If 1989 was Swift’s attempt to rewrite pop music in her own image, “…Ready for It?” finds her doing Top 40 pop on everyone else’s terms. The ingredients are familiar - a beat borrowed from Sleigh Bells’ “Kids,” her voice channelling Ellie Goulding, Sia, Rihanna. Swift has never sung more expressively, nor sounded more in tune with the way modern pop production uses the voice as an instrument. Some will call it a concession to pop radio - where all roads lead back to Rihanna.

But the lyrics, which tick off a dark list of fantasies, are unmistakably Swift. “Me, I was a robber first time that he saw me/ Stealing hearts and running off and never saying sorry.” Is she confessing that she’s a maneater? Or is she mocking her public image?
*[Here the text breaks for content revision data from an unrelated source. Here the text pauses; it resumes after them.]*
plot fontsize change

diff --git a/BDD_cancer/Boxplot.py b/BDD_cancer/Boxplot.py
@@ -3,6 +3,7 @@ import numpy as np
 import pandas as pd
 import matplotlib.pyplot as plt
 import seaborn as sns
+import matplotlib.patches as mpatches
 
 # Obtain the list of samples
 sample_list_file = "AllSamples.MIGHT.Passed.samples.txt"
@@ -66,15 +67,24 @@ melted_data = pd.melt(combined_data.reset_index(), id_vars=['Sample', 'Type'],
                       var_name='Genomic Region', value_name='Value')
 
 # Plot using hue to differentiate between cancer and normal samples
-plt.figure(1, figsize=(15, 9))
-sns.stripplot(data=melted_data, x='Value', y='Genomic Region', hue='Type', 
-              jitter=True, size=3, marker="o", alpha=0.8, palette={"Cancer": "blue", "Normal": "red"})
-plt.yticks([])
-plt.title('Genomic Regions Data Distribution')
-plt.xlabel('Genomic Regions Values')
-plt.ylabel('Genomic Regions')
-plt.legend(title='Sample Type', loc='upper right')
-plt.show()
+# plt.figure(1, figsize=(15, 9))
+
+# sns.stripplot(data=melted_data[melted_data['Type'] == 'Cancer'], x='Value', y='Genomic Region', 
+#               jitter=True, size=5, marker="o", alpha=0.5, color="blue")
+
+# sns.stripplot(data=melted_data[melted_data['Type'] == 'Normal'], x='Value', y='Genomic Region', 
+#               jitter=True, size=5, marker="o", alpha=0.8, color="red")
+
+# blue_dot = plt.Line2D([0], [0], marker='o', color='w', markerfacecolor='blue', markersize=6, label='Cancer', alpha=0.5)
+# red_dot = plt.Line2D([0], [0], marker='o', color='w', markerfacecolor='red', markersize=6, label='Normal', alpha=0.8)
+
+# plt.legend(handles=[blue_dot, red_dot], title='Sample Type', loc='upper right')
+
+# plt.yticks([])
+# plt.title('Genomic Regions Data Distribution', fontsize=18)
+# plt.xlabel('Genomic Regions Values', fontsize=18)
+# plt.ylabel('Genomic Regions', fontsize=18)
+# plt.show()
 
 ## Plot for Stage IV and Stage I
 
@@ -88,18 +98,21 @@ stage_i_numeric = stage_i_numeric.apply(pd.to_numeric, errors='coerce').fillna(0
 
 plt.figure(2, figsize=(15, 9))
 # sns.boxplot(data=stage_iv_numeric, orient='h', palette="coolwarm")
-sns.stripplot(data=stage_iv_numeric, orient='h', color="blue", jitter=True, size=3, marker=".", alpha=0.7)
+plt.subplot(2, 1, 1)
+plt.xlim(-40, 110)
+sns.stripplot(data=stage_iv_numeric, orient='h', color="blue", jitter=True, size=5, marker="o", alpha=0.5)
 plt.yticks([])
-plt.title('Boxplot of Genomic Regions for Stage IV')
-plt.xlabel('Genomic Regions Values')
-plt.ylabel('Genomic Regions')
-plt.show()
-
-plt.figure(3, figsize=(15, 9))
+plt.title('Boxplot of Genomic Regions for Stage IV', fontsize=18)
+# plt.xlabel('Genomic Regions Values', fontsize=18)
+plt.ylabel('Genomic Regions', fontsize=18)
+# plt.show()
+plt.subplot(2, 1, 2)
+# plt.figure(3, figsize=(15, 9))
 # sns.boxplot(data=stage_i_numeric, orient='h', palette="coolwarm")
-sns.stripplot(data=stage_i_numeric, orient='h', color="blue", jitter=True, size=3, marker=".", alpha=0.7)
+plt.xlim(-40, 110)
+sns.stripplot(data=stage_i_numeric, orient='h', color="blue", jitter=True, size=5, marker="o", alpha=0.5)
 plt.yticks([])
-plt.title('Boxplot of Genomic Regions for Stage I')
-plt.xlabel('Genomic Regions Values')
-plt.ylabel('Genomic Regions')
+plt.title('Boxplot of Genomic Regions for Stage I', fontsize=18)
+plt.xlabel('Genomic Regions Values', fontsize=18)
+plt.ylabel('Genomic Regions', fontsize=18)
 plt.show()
Unlike “Blank Space”, which was a clear wink at the camera, she might be doing both at once.

Instead of accelerating into an anthemic chorus, her voice floats up into the heavens. “In the middle of the night, in my dreams/ You should see the things we do, baby”. It’s not just a major-key, traditionally Swiftian chorus – it’s one of the prettiest melodies of her career. Deep down, she’s still the same wide-eyed romantic Taylor Swift. Or is she? “I know I’m gonna be with you / So I take my time.” The beat drops; she pulls the rug out from under us: “Are you ready for it?” Is this a dream, or a nightmare?

And how long has Taylor Swift been holding onto that “He can be my jailer/ Burton to this Taylor” line – a reference to Richard Burton and Elizabeth Taylor that could only be pulled off by a mind-bogglingly famous woman with the same name? Liz Taylor was an acclaimed performer whose fame often overshadowed her art; sounds familiar. Alongside Richard Burton, her most (in)famous husband, she co-starred in 11 films. Were their tabloid controversies a distraction from Liz’s art, or did her whole life – her characters, romances, public image – become one grand performance?

Taylor Swift, like Madonna before her, refuses to let the media control her perception. But Swift’s not asking us to buy into her personal drama here – in fact, she’s never taken herself less seriously. “Look What You Made Me Do” opened with a line widely interpreted as a Kim/Kanye diss – “I don’t like your little games.” On “…Ready for It?”, she responds emphatically: “Let the games begin!” Swift’s playing the villain, and she knows it.

The accepted wisdom is that Taylor Swift uses her singles to strike back at her exes, or fuel feuds with celebrities. But pop songs are about identification. They’re not literal press releases about public figures – or why would we, the listener, find any emotion in them? While the internet speculates over her politics, argues about how likeable she is, Taylor Swift reinvents herself. That’s what pop stars do. It doesn’t matter whether or not you like these singles. If you acknowledge that this is a new Taylor Swift, she’s already won.

Ultimately, “Look What You Made Me Do” and “…Ready for It?” aren’t about Kanye, Katy, or Calvin. They’re about Swift herself, and her lesson to us: you don’t have to give a damn about your bad reputation.

Billboard